··· Supplied data ···

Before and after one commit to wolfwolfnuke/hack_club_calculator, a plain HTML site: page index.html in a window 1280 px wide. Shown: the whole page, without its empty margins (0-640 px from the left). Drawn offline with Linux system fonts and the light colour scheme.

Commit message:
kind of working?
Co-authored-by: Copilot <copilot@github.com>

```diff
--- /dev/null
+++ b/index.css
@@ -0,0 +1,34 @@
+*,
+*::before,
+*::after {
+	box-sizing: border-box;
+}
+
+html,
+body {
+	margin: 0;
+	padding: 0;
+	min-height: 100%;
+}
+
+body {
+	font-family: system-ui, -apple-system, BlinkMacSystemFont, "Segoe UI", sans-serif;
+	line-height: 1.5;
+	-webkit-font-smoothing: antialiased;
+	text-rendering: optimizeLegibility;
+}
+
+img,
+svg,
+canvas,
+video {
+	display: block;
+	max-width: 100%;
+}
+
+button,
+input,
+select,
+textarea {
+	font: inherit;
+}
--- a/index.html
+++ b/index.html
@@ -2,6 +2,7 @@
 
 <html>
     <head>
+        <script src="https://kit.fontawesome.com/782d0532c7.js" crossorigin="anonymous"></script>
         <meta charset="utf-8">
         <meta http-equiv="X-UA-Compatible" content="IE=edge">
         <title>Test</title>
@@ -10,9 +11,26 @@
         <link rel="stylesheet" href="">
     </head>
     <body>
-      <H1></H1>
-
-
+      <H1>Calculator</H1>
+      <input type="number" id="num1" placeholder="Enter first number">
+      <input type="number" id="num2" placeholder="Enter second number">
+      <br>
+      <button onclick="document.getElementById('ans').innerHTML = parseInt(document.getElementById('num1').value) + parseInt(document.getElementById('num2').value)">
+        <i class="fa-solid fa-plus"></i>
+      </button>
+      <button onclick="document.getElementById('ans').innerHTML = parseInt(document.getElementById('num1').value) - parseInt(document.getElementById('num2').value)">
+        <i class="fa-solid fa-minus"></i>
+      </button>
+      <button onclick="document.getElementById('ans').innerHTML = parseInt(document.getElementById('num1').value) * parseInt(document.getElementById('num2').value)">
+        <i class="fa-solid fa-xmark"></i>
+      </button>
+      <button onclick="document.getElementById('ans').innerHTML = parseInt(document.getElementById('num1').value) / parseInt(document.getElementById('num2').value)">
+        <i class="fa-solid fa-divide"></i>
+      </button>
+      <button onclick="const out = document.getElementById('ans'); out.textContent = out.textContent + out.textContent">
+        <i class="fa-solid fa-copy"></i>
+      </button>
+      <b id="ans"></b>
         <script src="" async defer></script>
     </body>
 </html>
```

···

**Exercise description**
Word for word, copy out all of the data shown above.

**Exercise output**
Before and after one commit to wolfwolfnuke/hack_club_calculator, a plain HTML site: page index.html in a window 1280 px wide. Shown: the whole page, without its empty margins (0-640 px from the left). Drawn offline with Linux system fonts and the light colour scheme.

Commit message:
kind of working?
Co-authored-by: Copilot <copilot@github.com>

```diff
--- /dev/null
+++ b/index.css
@@ -0,0 +1,34 @@
+*,
+*::before,
+*::after {
+	box-sizing: border-box;
+}
+
+html,
+body {
+	margin: 0;
+	padding: 0;
+	min-height: 100%;
+}
+
+body {
+	font-family: system-ui, -apple-system, BlinkMacSystemFont, "Segoe UI", sans-serif;
+	line-height: 1.5;
+	-webkit-font-smoothing: antialiased;
+	text-rendering: optimizeLegibility;
+}
+
+img,
+svg,
+canvas,
+video {
+	display: block;
+	max-width: 100%;
+}
+
+button,
+input,
+select,
+textarea {
+	font: inherit;
+}
--- a/index.html
+++ b/index.html
@@ -2,6 +2,7 @@
 
 <html>
     <head>
+        <script src="https://kit.fontawesome.com/782d0532c7.js" crossorigin="anonymous"></script>
         <meta charset="utf-8">
         <meta http-equiv="X-UA-Compatible" content="IE=edge">
         <title>Test</title>
@@ -10,9 +11,26 @@
         <link rel="stylesheet" href="">
     </head>
     <body>
-      <H1></H1>
-
-
+      <H1>Calculator</H1>
+      <input type="number" id="num1" placeholder="Enter first number">
+      <input type="number" id="num2" placeholder="Enter second number">
+      <br>
+      <button onclick="document.getElementById('ans').innerHTML = parseInt(document.getElementById('num1').value) + parseInt(document.getElementById('num2').value)">
+        <i class="fa-solid fa-plus"></i>
+      </button>
+      <button onclick="document.getElementById('ans').innerHTML = parseInt(document.getElementById('num1').value) - parseInt(document.getElementById('num2').value)">
+        <i class="fa-solid fa-minus"></i>
+      </button>
+      <button onclick="document.getElementById('ans').innerHTML = parseInt(document.getElementById('num1').value) * parseInt(document.getElementById('num2').value)">
+        <i class="fa-solid fa-xmark"></i>
+      </button>
+      <button onclick="document.getElementById('ans').innerHTML = parseInt(document.getElementById('num1').value) / parseInt(document.getElementById('num2').value)">
+        <i class="fa-solid fa-divide"></i>
+      </button>
+      <button onclick="const out = document.getElementById('ans'); out.textContent = out.textContent + out.textContent">
+        <i class="fa-solid fa-copy"></i>
+      </button>
+      <b id="ans"></b>
         <script src="" async defer></script>
     </body>
 </html>
```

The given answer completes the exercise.